Goal of the exercise — Apart from the images, every record here needs to be copied exactly.

BEGIN

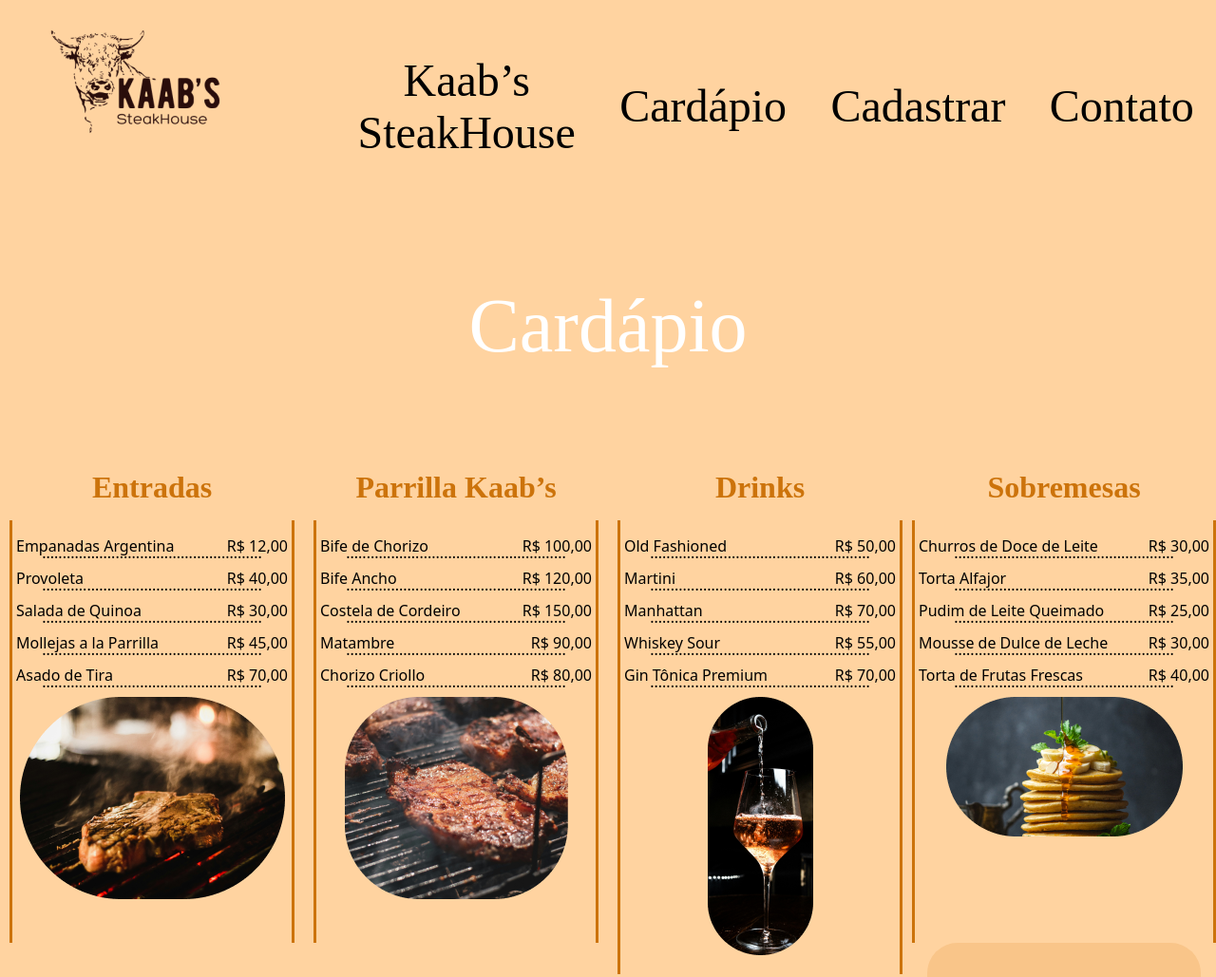
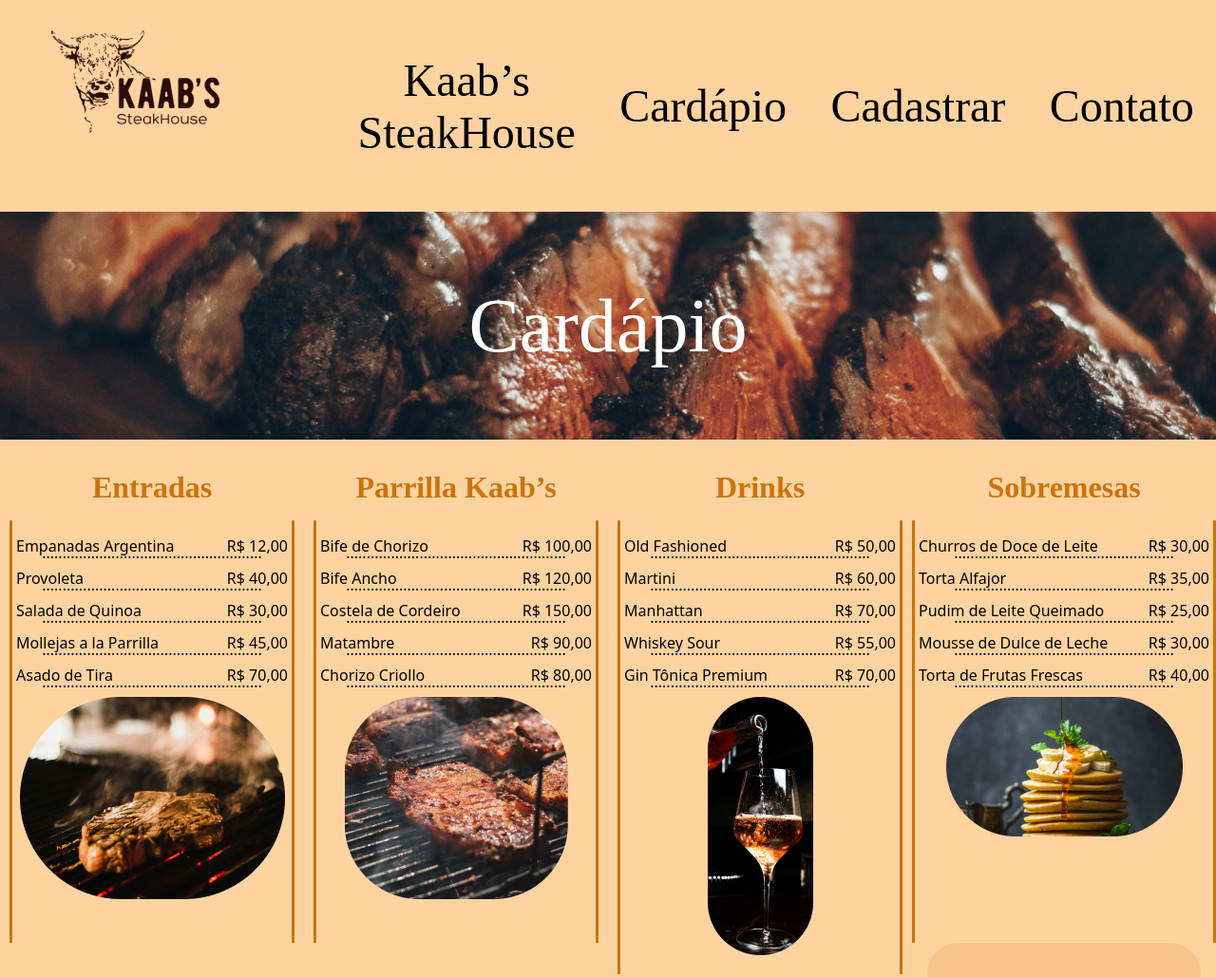
Before and after one commit to gkaab/churrasco, a plain HTML site: page cardapio.html in a window 1280 px wide. Shown: the top 1029 px of the page at 95% size. Drawn offline with Linux system fonts and the light colour scheme; the site is published under a folder, as on GitHub Pages, so addresses that start at the root find nothing; a web font is replaced by a local one.

Commit message:
Update cardapio.css

```diff
--- a/css/cardapio.css
+++ b/css/cardapio.css
@@ -3,7 +3,7 @@ main {
 }
 
 #banner {
-    background-image: url(/img/emerson-vieira-cpkPJ-U9eUM-unsplash\ 1.png);
+    background-image: url(../img/emerson-vieira-cpkPJ-U9eUM-unsplash\ 1.png);
     background-size: cover;
     background-repeat: no-repeat;
     height: 30vh;
```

END

Response below —
Before and after one commit to gkaab/churrasco, a plain HTML site: page cardapio.html in a window 1280 px wide. Shown: the top 1029 px of the page at 95% size. Drawn offline with Linux system fonts and the light colour scheme; the site is published under a folder, as on GitHub Pages, so addresses that start at the root find nothing; a web font is replaced by a local one.

Commit message:
Update cardapio.css

```diff
--- a/css/cardapio.css
+++ b/css/cardapio.css
@@ -3,7 +3,7 @@ main {
 }
 
 #banner {
-    background-image: url(/img/emerson-vieira-cpkPJ-U9eUM-unsplash\ 1.png);
+    background-image: url(../img/emerson-vieira-cpkPJ-U9eUM-unsplash\ 1.png);
     background-size: cover;
     background-repeat: no-repeat;
     height: 30vh;
```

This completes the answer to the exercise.